Point Mega gives us yet more hope that the days of the Planetary Council are numbered. It tells the story of Point Mega, where a family risks being torn apart by social issues and bureaucracy—a theme that hits close to home. One faction of the city wants to leave the phony freedom and security of Point Mega due to the injustices taking place; the other wants to silence the rebels. We’re introduced to three friends struggling to overcome these differences. Against the backdrop of all this, there’s an AI revolution taking place. The androids have all developed conscious awareness, achieving some type of an AI singularity that will take them to their own island base. This is always a fun topic to play with in science fiction, because it helps us think more creatively about the possibilities of our own technology.
Overall so far
Earth’s Final Chapter is a deeply imaginative sequence of vignettes from a distant future of post-apocalyptic devastation. These stories are linked by a common thread of people struggling to survive and make sense of this bizarre new global landscape that has been marred by catastrophic war and environmental devastation. While the reader gets the feeling that the Earth is beginning to heal, the Planetary Council, which oversees much of the world, exerts a false sense of security over their remaining citizens and keeps them from returning to the outside. Meanwhile, several different factions have managed to elude the Planetary Council, stirring up some nice conflict.
The series entertains many different futuristic technologies, such as laser weapons, cloaking devices, interplanetary travel, underwater cities, and conscious AI. I feel that there is an important lesson to be learned from the series about the historical progression of technology and how it can be used for both good and evil. I also think the series serves as a cautionary tale about our current capability to destroy ourselves and our planet. We need more of this terrifying reality in our fictions, because it helps to raise public awareness about such issues as environmental protection and nuclear disarmament.
I was consistently entranced by not only the immersive quality of the writing, but also the illustrations that went along with it. These images provided an emotional layer to the story that enhanced the entire experience. Maybe it’s just because I’m just so terrible at art, but I was honestly amazed by the capacity of the artists to render such complex and vivid images.

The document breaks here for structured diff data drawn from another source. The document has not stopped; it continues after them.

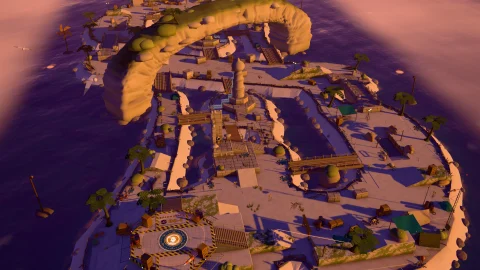
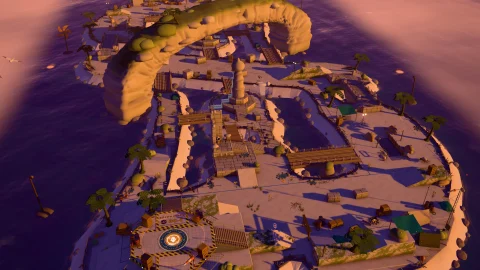
Spirhalite Islands, the stretch: the tower track reordered — through the dig's trench and over the dig bridge (widened to 4 m) onto the tide-pool islet's shelf, checkpoint 2 there at 110.9 of 177.3 m (63 %), then the detour loop after it: off the shelf, west along the lagoon's south beach, round the

diff --git a/src/world/stages/spirhalite/props.js b/src/world/stages/spirhalite/props.js
@@ -182,8 +182,8 @@ const RAW = [
   { type: 'spirhalite_ropebridge', pos: [ROPE.x, 0, ROPE.z0], rotY: Math.PI, L: +(ROPE.z0 - ROPE.z1).toFixed(2), y0: 0, y1: 1.3, w: ROPE.w, seed: 61 },
   { type: 'spirhalite_watchpost', pos: [(WATCH.post[0] + WATCH.post[1]) / 2, 1.3, (WATCH.post[2] + WATCH.post[3]) / 2], rotY: 0, w: WATCH.post[1] - WATCH.post[0], d: WATCH.post[3] - WATCH.post[2], y0: 1.3, y1: 2.5,
     stub: WATCH.stub.map(([x0, x1, z0, z1, y0, y1]) => { const cx = (WATCH.post[0] + WATCH.post[1]) / 2, cz = (WATCH.post[2] + WATCH.post[3]) / 2; return [x0 - cx, x1 - cx, z0 - cz, z1 - cz, y0 - 1.3, y1 - 1.3]; }) },
-  { type: 'spirhalite_rockpool', pos: [-6.2, 0, -39.6], rotY: 0.3, w: 1.9, d: 1.2, seed: 3 },
-  { type: 'spirhalite_rockpool', pos: [-5.3, 0, -44.2], rotY: -0.5, w: 1.3, d: 0.9, seed: 7 },
+  { type: 'spirhalite_rockpool', pos: [-5.2, 0, -43.4], rotY: 0.3, w: 1.9, d: 1.2, seed: 3 },
+  { type: 'spirhalite_rockpool', pos: [-9.6, 0, -45.9], rotY: -0.5, w: 1.3, d: 0.9, seed: 7 },
   { type: 'spirhalite_rockpool', pos: [0.5, 1.3, -38.25], rotY: 0.1, w: 1.5, d: 0.95, seed: 11 },
   { type: 'spirhalite_rockpool', pos: [7.1, 0, -43.9], rotY: 1.2, w: 1.2, d: 0.8, seed: 5 },
   { type: 'spirhalite_rock', pos: [-6.0, 0, -36.9], rotY: 0.8, w: 1.5, h: 0.8, seed: 31, moss: true },
@@ -191,7 +191,7 @@ const RAW = [
   { type: 'spirhalite_stones', pos: [-5.1, 0, -29.0], rotY: 0, nosnap: true, pts: [[0, 0], [0.3, -0.9], [-0.2, -1.9], [0.2, -2.8], [-0.1, -3.8], [0.35, -4.7]] },
   { type: 'spirhalite_kelp', pos: [-4.4, 0, -33.0], rotY: 1.6, seed: 12, L: 1.4 },
   { type: 'spirhalite_grass', pos: [0.9, 1.3, -41.2], n: 4, r: 0.5, seed: 31 },
-  { type: 'spirhalite_pompoms', pos: [-6.6, 0, -42.0], n: 5, seed: 31 },
+  { type: 'spirhalite_pompoms', pos: [-6.2, 0, -44.8], n: 5, seed: 31 },
   { type: 'spirhalite_lantern', pos: [-1.0, 1.3, -34.4], rotY: -0.4 },
 
   // the shelf is the watch-post's old stone terrace on the islet's rocks: boulders along its foot at the notch and on
@@ -199,7 +199,7 @@ const RAW = [
   ...[[-0.8, -33.5, 1.3, 0.55], [1.9, -33.4, 1.0, 0.5], [3.6, -33.3, 1.5, 0.6], [5.4, -33.5, 1.2, 0.6], [6.5, -35.2, 1.1, 0.7], [6.6, -37.4, 1.4, 0.6], [6.5, -39.8, 1.0, 0.7], [6.5, -41.6, 1.2, 0.55]]
     .map(([x, z, w, h], i) => ({ type: 'spirhalite_rock', pos: [x, -0.35, z], rotY: i * 1.3, w, h, seed: 61 + i, nocol: true, nosnap: true, color: '#b5ae9f' })),
   { type: 'spirhalite_rock', pos: [-1.9, 0, -35.4], rotY: 0.4, w: 0.8, h: 0.6, seed: 71, nocol: true },
-  { type: 'spirhalite_shrub', pos: [5.2, 1.3, -41.4], rotY: 0.3, w: 1.0, h: 0.7, seed: 21, nocol: true },
+  { type: 'spirhalite_shrub', pos: [-0.9, 1.3, -41.6], rotY: 0.3, w: 1.0, h: 0.7, seed: 21, nocol: true },
   { type: 'spirhalite_grass', pos: [-0.3, 0, -45.9], n: 5, r: 0.7, seed: 33 },
   { type: 'spirhalite_pompoms', pos: [3.0, 0, -44.9], n: 5, seed: 33 },
 
@@ -212,16 +212,16 @@ const RAW = [
   { type: 'spirhalite_spoil', pos: [-30.0, 0, -40.2], rotY: Math.PI / 2 - 0.08, L: 2.3, W: 1.3, h: 1.0, seed: 5 },
   { type: 'spirhalite_spoil', pos: [-24.5, 0, -35.2], rotY: Math.PI / 2 + 0.1, L: 2.4, W: 1.3, h: 1.05, seed: 8 },
   { type: 'spirhalite_sieve', pos: [-24.5, 0, -41.2], rotY: Math.PI / 2 },
-  { type: 'spirhalite_barrow', pos: [-24.4, 0, -44.4], rotY: -Math.PI / 2 + 0.3 },
+  { type: 'spirhalite_barrow', pos: [-31.0, 0, -43.8], rotY: -Math.PI / 2 + 0.3 },
   { type: 'spirhalite_tarp', pos: [-22.6, 0, -27.7], rotY: 0.04, w: 3.2, d: 2.8, h: 2.3 },
   { type: 'spirhalite_table', pos: [-22.6, 0, -27.9], rotY: 0.04 },
   { type: 'spirhalite_crates', pos: [-20.4, 0, -29.6], rotY: 0.3, layout: [[0, 0, 0, 0], [0.05, 0, 1, 0.08]] },
-  { type: 'spirhalite_worklight', pos: [-26.8, 0, -28.9], rotY: -2.6, h: 2.3, tilt: 0.55 },
+  { type: 'spirhalite_worklight', pos: [-25.0, 0, -30.4], rotY: -2.9, h: 2.3, tilt: 0.55 },
   { type: 'spirhalite_worklight', pos: [-31.8, 1.3, -48.8], rotY: 0.2, h: 2.2, tilt: 0.5 },
   { type: 'spirhalite_survey', pos: [-20.2, 0, -36.4], rotY: 1.9 },
   { type: 'spirhalite_lantern', pos: [-30.0, 0, -37.0], rotY: 0.2 },
   { type: 'spirhalite_lantern', pos: [-24.5, 0, -38.3], rotY: 3.3 },
-  { type: 'spirhalite_pathlights', pos: [0, 0, 0], rotY: 0, nosnap: true, pts: [[-24.6, -31.4], [-24.4, -45.3], [-30.1, -30.4], [-30.1, -43.4], [-5.9, -35.0], [-5.6, -46.2], [2.4, -46.6]] },
+  { type: 'spirhalite_pathlights', pos: [0, 0, 0], rotY: 0, nosnap: true, pts: [[-24.6, -31.4], [-24.4, -45.3], [-30.1, -30.4], [-30.1, -43.4], [-5.9, -35.0], [-5.6, -45.4], [2.4, -45.6]] },
   { type: 'spirhalite_rockpool', pos: [-35.2, 0, -33.6], rotY: 1.4, w: 1.3, d: 0.9, seed: 13 },
   { type: 'spirhalite_rockpool', pos: [-35.1, 0, -41.4], rotY: 1.2, w: 1.5, d: 0.9, seed: 17 },
   { type: 'spirhalite_palm', pos: [-35.0, 0, -37.6], rotY: 0, h: 3.9, lean: 1.2, seed: 27 },
@@ -233,7 +233,7 @@ const RAW = [
   { type: 'spirhalite_grass', pos: [1.2, 0, -50.2], n: 6, r: 0.9, seed: 57 },
   { type: 'spirhalite_grass', pos: [-6.4, 0, -51.6], n: 4, r: 0.6, seed: 58 },
   { type: 'spirhalite_pompoms', pos: [-1.6, 0, -49.0], n: 5, seed: 57 },
-  { type: 'spirhalite_kelp', pos: [-9.8, 0, -49.2], rotY: 0.1, seed: 16, L: 1.8 },
+  { type: 'spirhalite_kelp', pos: [-12.6, 0, -46.0], rotY: 0.1, seed: 16, L: 1.8 },
 
   // the spoil heap's faces softened by sand slumped against them (dressing: no collider)
   { type: 'spirhalite_spoil', pos: [-30.9, 0, -49.8], rotY: 0.05, L: 2.6, W: 1.0, h: 0.8, seed: 12, nocol: true },
@@ -266,7 +266,7 @@ const RAW = [
   // and camp crates along the camp islet's north beach (the tower's run between them), a rock on the camp's crest, a
   // rock on the neck and on the spit's root
   { type: 'spirhalite_crates', pos: [-29.3, 1.3, -48.3], rotY: 0.15, layout: [[0, 0, 0, 0], [0.04, 0, 1, 0.1]] },
-  { type: 'spirhalite_rock', pos: [-13.2, -0.3, -44.5], rotY: 0.5, w: 1.9, h: 1.1, seed: 47, moss: true, nosnap: true },
+  { type: 'spirhalite_rock', pos: [-13.2, -0.3, -43.1], rotY: 0.5, w: 1.4, h: 1.4, seed: 47, moss: true, nosnap: true },
   { type: 'spirhalite_crates', pos: [-18.6, 0, -54.6], rotY: 0.08, layout: [[0, 0, 0, 0], [1.02, 0.05, 0, 0.06], [0.5, 0.02, 1, 0.1]] },
   { type: 'spirhalite_drums', pos: [-7.8, 0, -55.1], rotY: 0.4 },
   { type: 'spirhalite_rock', pos: [-16.54, 2.5, -61.2], rotY: 0.7, w: 1.3, h: 0.95, seed: 49, moss: true },
@@ -345,9 +345,9 @@ const pairs = (pts) => pts.slice(1).map((q, i) => [pts[i], q]);
 let seedK = 100;
 for (const [a, b] of [
   ...pairs([[-32.6, -23.2], ...DIG_SEA, sh(-35.4, -31.4)]),
-  ...pairs([TIDE_W[3], TIDE_W[4], ...DIG_LAGOON.slice(0, 3)]), ...pairs([...DIG_LAGOON.slice(4), [-17.8, -24.4]]),
-  [[-6.58, -43.8], TIDE_W[3]], [DIG_LAGOON[2], [-18.4, -43.8]], [[-19.08, -40.2], DIG_LAGOON[4]],   // (parted for the dig bridge's landings, z −43.6 … −40.4)
-  [TIDE_W[0], [-8.04, -40.2]],
+  ...pairs([TIDE_W[2], TIDE_W[3], ...DIG_LAGOON.slice(0, 4)]), ...pairs([...DIG_LAGOON.slice(5), [-17.8, -24.4]]),
+  [[-7.52, -42.2], TIDE_W[2]], [DIG_LAGOON[3], [-18.72, -42.1]], [[-19.27, -37.8], DIG_LAGOON[5]],   // (parted for the dig bridge's landings, z −42 … −38)
+  [TIDE_W[0], [-8.13, -37.8]],
   [PILLAR_S[0], [0.1, -27.79]], [[2.7, -27.1], PILLAR_S[2]], [PILLAR_S[2], PILLAR_S[3]],   // (parted for the rope bridge's foot and the east bay's bridge)
   [[-1.5, -34.16], TIDE_E[6]],                                                                                   // (the notch's beach west of the shelf)
   [sh(5.4, -22.4), TIDE_E[0]],                                                                                   // (the east bay's head, west of the old one)

diff --git a/src/world/stages/spirhalite/layout.js b/src/world/stages/spirhalite/layout.js
@@ -96,8 +96,9 @@ export const WATCH = {
 };
 export const ROPE = { x: 1.4, z0: -26.0, z1: -33.9, w: 2.2 };
 // the dig's log bridge across the lagoon to the tide-pool islet's west beach (runs along x: z, x0 … x1, width) — the
-// slice's cross link: the bend's lane to the strategic point without going round by the camp
-export const DIGBRIDGE = { z: -42.0, x0: -19.4, x1: -7.0, w: 3.2 };
+// slice's cross link: the bend's lane to the strategic point without going round by the camp; 4 m wide like the
+// pillar's bridge (the tower crosses it: 3 m between its side logs)
+export const DIGBRIDGE = { z: -40.0, x0: -19.6, x1: -7.2, w: 4.0 };
 // the east bay's log bridge from the Arch spit's bay side to the pillar islet's south-east shore (the side zone's east
 // way in: the stretch put water between the zone and the tail, this gives it back the spit lane's approach)
 export const BAYBRIDGE = { z: -23.2, x0: 4.4, x1: 11.6, w: 3.2 };
@@ -242,8 +243,8 @@ const SPIRHALITE = {
     O(-16.2, -50.25, 2.1, 1.1, 0, 1.1, 4, stone({ tag: 'fallen-drum' })),
     O(-11.6, -50.4, 2.0, 1.1, 0, 1.1, -6, stone({ tag: 'fallen-drum' })),
 
-    // ================= the spit's root (the stretch): a low dune along it
-    ...dune(16.8, -36.4, 4.2, 0.9, 76, { crest: 0.8 }),
+    // ================= the spit's root (the stretch): a low dune across it (you walk over it; its ends at the kerbs)
+    ...dune(16.4, -37.0, 4.6, 0.9, -14, { crest: 0.8 }),
   ],
   // Zone Control: the sandbar under the arch; the pillar headland (Alpha's): the sand round the plinth and the plinth's
   // top (the tier above is out of the count), the tombolo to the steps' foot. ~100 m²; its floor's centroid (−1.5,
@@ -254,15 +255,16 @@ const SPIRHALITE = {
   },
   // Tower Command (authored on Bravo's side, z > 0: Alpha pushes along it), zig-zagging along the S: along the central
   // sandbar and the mid islet's north shore to the bend's head, CLIMB the causeway's sheer end (checkpoint 1 at its
-  // foot), along the causeway over the inlet, DROP off its broken end into the dig; then (the stretch: its detour loops)
-  // round the dig — out along the sea shore, back up the trench (down its ramp into it, up the other out), down the
-  // lagoon shore — along the camp islet's north beach to the tide-pool islet, up its west side and CLIMB onto the shelf
-  // (checkpoint 2 under the watch-post), across it and DROP off its south face to the goal at the islet's foot, 13 m
-  // short of the pad. Two checkpoints: the track is twice the first drawing's 88 m (tower.js: 80 s of it at 1.5× speed)
+  // foot), along the causeway over the inlet, DROP off its broken end into the dig; then (the stretch) down through the
+  // trench (down its ramp into it, up the other out), over the dig bridge to the tide-pool islet and CLIMB onto the
+  // shelf (checkpoint 2 under the watch-post, ~64 % of the way); then its detour loop: DROP off the shelf's south face,
+  // back west along the lagoon's south beach, round the dig's south corner and east again along the camp islet's north
+  // beach (the fallen blocks between the two runs) to the goal below the helipad's west stair, 13 m short of the pad.
+  // Two checkpoints: the track is twice the first drawing's 88 m (tower.js: 80 s of it at 1.5× speed)
   tower: {
-    path: [[0, 0], [10, 0], [10, 3], [29, 3], [29, 27.8], [32.25, 27.8], [32.25, 45], [27.25, 45], [27.25, 31], [22.25, 31],
-      [22.25, 52.41], [3, 52.41], [3, 40.3], [-4.2, 40.3], [-4.2, 47.5]],
-    checkpoints: [[29, 8], [-1.5, 40.3]],
+    path: [[0, 0], [10, 0], [10, 3], [29, 3], [29, 27.8], [27.25, 27.8], [27.25, 44], [22, 44], [22, 40], [-4.2, 40],
+      [-4.2, 47.5], [21.5, 47.5], [21.5, 52.41], [-1.56, 52.41]],
+    checkpoints: [[29, 8], [-0.3, 40]],
   },
   // match intro: opens over the lagoon beside the cascade pillar looking at the tide-pool islet's watch-post (its broken
   // stub, the rope bridge, the ford), then pulls back over it to your pad

diff --git a/src/world/stages/spirhalite/outline.js b/src/world/stages/spirhalite/outline.js
@@ -37,8 +37,8 @@ export const TIDE_E = [[8.0, -42.6], [6.6, -41.4], [6.4, -38.4], [6.9, -35.6], [
 export const FORD_E = [[-3.6, -32.4], [-3.6, -29.6]];                                                                       // the ford's east edge
 export const PILLAR_S = [[-1.6, -28.0], [1.6, -27.6], [3.8, -26.6], [5.0, -24.8], [5.3, -23.0]];                           // the pillar islet's south shore
 export const FORD_W = [[-7.3, -28.4], [-6.6, -29.8], [-6.6, -32.4], [-7.4, -34.4]];                                        // the ford's west edge
-export const TIDE_W = [[-8.2, -36.6], [-8.0, -41.0], [-6.6, -43.4], [-6.4, -45.6], [-8.2, -47.6]];                         // the tide-pool islet: west shore, the tombolo
-export const DIG_LAGOON = [[-11.4, -48.4], [-14.6, -47.8], [-17.2, -46.2], [-18.6, -43.4], [-19.2, -39.4], [-19.4, -35.0], [-19.2, -31.0], [-18.6, -27.6]];   // the lagoon's south end, the dig's lagoon shore
+export const TIDE_W = [[-8.2, -36.6], [-8.0, -40.6], [-7.4, -42.6], [-8.6, -44.2]];                                         // the tide-pool islet: west shore, the tombolo
+export const DIG_LAGOON = [[-11.4, -44.8], [-14.4, -44.9], [-17.0, -44.2], [-18.6, -42.8], [-19.2, -39.4], [-19.4, -35.0], [-19.2, -31.0], [-18.6, -27.6]];   // the lagoon's south end, the dig's lagoon shore
 
 export const CHAIN = [
   [1.0, 7.6], [-4.0, 5.6], [-8.0, 3.9], [-12.0, 2.6], [-16.0, 1.4], [-20.0, 0.6], [-24.0, 0.2], [-28.0, -0.4],   // mid islet: north shore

I highly recommend reading the books because they are entertaining and thoughtful. I look forward to seeing Earth’s Final Chapter progress as a series!